ACTIVITY
Sort through the listing below and keep each line with the word "ease". Copy those.

TASK INPUT

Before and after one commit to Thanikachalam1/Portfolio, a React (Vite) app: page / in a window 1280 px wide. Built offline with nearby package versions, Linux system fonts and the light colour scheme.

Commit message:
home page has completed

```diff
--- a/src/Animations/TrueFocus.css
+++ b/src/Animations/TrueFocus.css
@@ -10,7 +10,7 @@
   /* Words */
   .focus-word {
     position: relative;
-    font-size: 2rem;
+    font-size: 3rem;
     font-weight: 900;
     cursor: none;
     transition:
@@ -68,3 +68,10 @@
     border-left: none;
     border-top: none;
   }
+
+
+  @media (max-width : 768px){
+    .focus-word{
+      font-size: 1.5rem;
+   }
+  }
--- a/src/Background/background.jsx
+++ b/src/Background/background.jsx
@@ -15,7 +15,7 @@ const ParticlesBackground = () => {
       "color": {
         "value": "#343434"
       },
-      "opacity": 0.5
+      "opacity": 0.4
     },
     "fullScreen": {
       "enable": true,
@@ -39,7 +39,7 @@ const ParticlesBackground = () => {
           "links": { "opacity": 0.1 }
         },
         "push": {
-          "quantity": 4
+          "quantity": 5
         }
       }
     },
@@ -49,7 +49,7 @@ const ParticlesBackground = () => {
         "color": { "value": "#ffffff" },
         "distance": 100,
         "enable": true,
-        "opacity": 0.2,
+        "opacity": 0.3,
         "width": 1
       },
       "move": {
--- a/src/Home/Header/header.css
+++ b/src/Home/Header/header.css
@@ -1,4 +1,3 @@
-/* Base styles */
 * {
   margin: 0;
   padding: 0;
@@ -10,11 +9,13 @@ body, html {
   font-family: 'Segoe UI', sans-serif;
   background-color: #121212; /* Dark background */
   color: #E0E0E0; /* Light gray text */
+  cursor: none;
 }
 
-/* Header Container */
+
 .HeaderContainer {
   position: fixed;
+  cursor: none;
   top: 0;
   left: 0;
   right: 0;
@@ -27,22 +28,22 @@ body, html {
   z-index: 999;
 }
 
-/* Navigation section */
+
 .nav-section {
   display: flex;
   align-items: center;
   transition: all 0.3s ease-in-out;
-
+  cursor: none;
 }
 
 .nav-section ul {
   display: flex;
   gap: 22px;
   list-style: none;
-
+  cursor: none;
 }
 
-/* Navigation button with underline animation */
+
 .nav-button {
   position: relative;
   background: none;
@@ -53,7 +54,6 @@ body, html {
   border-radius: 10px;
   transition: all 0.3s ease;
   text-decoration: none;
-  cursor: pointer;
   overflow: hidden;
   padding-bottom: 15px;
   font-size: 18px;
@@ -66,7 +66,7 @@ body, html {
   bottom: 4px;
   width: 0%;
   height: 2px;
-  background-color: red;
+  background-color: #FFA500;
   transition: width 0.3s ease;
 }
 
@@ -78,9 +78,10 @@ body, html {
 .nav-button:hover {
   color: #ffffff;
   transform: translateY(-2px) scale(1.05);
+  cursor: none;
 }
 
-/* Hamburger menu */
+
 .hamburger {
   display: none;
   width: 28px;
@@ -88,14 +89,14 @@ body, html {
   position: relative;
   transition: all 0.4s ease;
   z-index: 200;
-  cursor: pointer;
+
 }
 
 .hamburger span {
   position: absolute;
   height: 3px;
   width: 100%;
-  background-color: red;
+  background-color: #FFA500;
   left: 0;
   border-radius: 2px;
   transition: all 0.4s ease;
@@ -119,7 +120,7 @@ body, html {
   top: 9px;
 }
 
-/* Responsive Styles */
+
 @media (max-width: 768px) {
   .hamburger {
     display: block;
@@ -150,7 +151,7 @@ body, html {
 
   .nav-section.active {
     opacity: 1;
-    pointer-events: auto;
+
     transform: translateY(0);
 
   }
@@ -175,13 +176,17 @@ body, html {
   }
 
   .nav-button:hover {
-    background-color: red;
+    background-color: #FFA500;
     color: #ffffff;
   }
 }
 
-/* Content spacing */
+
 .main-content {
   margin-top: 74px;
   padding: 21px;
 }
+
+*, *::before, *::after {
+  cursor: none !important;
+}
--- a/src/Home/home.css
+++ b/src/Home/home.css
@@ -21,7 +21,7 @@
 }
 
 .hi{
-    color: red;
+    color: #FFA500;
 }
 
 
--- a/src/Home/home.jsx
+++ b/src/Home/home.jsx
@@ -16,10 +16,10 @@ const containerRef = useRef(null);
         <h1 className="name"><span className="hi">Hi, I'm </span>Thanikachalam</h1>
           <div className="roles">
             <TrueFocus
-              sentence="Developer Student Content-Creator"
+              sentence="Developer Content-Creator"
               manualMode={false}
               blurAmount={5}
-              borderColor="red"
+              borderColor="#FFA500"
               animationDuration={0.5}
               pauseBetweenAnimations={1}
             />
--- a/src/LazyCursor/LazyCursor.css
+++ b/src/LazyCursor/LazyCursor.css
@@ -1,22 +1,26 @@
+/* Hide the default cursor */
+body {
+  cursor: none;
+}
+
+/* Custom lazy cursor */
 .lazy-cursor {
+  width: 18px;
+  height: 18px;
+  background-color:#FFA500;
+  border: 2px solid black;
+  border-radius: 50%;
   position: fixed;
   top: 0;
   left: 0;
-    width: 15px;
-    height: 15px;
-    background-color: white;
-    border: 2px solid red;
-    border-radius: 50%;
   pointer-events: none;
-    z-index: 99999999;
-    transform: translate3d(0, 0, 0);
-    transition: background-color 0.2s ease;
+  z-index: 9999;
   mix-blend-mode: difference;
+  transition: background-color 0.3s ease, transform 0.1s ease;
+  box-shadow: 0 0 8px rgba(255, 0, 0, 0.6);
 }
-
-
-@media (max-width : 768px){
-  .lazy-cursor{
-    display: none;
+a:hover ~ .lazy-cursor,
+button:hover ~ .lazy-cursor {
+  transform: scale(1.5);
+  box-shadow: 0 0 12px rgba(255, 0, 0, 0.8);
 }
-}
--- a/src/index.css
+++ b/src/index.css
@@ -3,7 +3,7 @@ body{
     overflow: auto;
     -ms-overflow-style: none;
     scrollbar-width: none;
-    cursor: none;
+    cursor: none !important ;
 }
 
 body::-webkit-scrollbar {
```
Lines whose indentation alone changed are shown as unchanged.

COMPLETED TASK
   transition: all 0.3s ease-in-out;
   transition: all 0.3s ease;
   transition: width 0.3s ease;
   transition: all 0.4s ease;
   transition: all 0.4s ease;
-    transition: background-color 0.2s ease;
+  transition: background-color 0.3s ease, transform 0.1s ease;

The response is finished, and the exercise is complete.